Kate Parkin, Publisher at John Murray talks about how popular ‘quirky’ books have become due to the recent success of books such as The 100 Year Old Man who Jumped Out of the Window and Disappeared (I think the title says it all, doesn’t it?) She also talks about how difficult it is for upcoming authors to break into such a crowded market, but states that knowing how to market through social media will become more of a necessity, especially considering the digital revolution overtaking gadgets and devices across the globe.

Ruth Tross, an editor for Mulholland Books says that there has to be something present in the book that you have never seen before. Gillian Holmes, editor at Arrow predicts that digital self-published books will continue to storm the book charts throughout 2013. Certainly with the growth of the digital industry, this is something which undoubtedly will continue to be popular throughout the year. Late last year I attended an event organised by the Cambridge Publishing Society (CAMPUS) at the Cambridge University Press Pitt Building where Stephen Bourne gave a talk entitled ‘Imagineering the Book Trade in 2050’, and he talked about how short ‘cell phone’ novels will become a thing of the future in which self-published stories ‘written in short chunks in odd moments’ will become a common thing.

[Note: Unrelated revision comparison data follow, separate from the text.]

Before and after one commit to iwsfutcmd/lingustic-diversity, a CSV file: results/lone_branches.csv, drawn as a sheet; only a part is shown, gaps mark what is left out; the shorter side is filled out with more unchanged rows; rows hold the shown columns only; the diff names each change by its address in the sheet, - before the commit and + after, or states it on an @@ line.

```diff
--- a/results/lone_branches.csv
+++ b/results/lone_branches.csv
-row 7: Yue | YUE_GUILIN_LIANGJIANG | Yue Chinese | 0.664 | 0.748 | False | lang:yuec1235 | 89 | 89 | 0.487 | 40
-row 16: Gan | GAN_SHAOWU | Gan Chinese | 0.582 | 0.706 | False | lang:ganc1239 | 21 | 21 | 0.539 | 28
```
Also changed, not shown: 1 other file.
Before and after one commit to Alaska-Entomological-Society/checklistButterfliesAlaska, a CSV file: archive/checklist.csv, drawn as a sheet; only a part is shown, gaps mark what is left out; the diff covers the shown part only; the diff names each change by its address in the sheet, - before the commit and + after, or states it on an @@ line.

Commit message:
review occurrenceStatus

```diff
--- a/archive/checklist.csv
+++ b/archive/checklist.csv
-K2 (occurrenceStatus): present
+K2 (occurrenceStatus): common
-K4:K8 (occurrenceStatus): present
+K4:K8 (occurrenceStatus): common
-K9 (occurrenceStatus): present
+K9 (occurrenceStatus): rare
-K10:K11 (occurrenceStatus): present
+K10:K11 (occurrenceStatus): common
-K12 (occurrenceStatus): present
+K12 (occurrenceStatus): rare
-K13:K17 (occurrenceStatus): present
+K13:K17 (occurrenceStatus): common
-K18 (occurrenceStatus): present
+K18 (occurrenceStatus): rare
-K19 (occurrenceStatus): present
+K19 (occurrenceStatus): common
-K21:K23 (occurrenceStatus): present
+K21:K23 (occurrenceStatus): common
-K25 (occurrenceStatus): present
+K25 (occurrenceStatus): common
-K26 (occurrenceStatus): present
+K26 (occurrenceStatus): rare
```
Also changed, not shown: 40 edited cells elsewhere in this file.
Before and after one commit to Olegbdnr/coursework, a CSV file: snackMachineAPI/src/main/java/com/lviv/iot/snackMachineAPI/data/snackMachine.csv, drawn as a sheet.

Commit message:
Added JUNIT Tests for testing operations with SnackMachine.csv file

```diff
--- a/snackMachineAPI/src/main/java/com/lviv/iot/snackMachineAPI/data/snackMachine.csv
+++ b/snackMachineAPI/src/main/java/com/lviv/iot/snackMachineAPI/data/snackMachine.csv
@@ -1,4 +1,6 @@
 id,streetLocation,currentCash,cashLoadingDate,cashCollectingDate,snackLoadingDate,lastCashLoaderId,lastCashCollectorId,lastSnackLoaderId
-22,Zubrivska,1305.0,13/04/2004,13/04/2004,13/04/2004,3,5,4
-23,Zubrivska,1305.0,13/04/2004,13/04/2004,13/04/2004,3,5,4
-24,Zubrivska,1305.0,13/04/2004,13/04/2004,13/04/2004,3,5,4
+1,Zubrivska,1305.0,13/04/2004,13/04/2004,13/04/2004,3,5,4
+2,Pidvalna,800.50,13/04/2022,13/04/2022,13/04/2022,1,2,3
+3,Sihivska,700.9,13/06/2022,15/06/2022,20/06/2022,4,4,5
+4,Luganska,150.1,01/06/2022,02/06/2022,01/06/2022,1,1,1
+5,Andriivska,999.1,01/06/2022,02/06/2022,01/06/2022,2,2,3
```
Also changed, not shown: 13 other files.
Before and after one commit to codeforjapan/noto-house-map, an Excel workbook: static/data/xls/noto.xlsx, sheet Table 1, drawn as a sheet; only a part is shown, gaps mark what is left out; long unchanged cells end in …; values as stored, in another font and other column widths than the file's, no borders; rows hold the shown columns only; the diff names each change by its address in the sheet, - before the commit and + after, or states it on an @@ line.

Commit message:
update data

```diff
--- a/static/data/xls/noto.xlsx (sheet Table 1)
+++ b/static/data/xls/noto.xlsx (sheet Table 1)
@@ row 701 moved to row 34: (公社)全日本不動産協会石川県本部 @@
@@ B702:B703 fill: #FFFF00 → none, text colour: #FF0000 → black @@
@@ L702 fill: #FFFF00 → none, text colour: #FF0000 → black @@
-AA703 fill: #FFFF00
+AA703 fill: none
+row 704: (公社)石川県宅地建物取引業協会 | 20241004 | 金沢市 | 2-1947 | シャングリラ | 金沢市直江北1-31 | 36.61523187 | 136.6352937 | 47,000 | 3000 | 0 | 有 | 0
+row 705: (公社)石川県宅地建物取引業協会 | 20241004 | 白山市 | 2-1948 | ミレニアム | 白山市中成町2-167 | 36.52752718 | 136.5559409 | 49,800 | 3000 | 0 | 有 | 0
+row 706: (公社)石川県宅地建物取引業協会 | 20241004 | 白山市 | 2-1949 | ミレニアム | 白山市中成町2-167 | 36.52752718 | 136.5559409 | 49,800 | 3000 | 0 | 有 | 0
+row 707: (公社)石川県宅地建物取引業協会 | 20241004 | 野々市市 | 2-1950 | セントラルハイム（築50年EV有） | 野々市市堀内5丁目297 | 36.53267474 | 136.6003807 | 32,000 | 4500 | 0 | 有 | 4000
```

In terms of non-fiction, there was a variety of suggestions to what editors were looking for, good cookbooks (who could possibly beat the success of Jamie Oliver especially after his third Christmas topping the bookseller charts?), autobiographies and sports books. Ed Faulkner, a Publishing Director at Virgin Books and W. H. Allen states that he wants to find something inspiring, creative and entertaining for readers.A few publishers stated that they were particularly looking for good non-fiction to fill the women’s market.

Like what I mentioned earlier about how digital will continue to grow this year, Natalie Jerome at Harper Non-Fiction states that with the launch of the Kindle Fire HD last year, the illustrated book market will soar this year as the one thing which has always been difficult for publishers to create, will no longer be unaccomplishable.

So, what makes a good book? Well after reading through many editor’s opinions from some of the best publishing houses in the country, I have to say I agree with some of the qualities listed. Quirky and unique is definitely a good thing. Personally, I think a good book needs to have characters you can relate to, something original which hasn’t been done before, a completely new world and scenario. I definitely a sucker for a bit of romance.

Some of my favourite books include those written by Audrey Niffenegger. Perhaps I’m a little biased but I feel that she captures everything which a book should be…


I’m looking forward to what the book industry can deliver in 2013. I want add to my list of favourite books (It will be difficult to top Niffenegger’s books, though, in my eyes anyway!) and to my book shelf. I’m also excited to see what happens in the digital world; what brand new gadget can trump the latest Kindle and IPad and how can publishers develop what they already have to make it better…?


Here are the links to the articles I talked about in this post: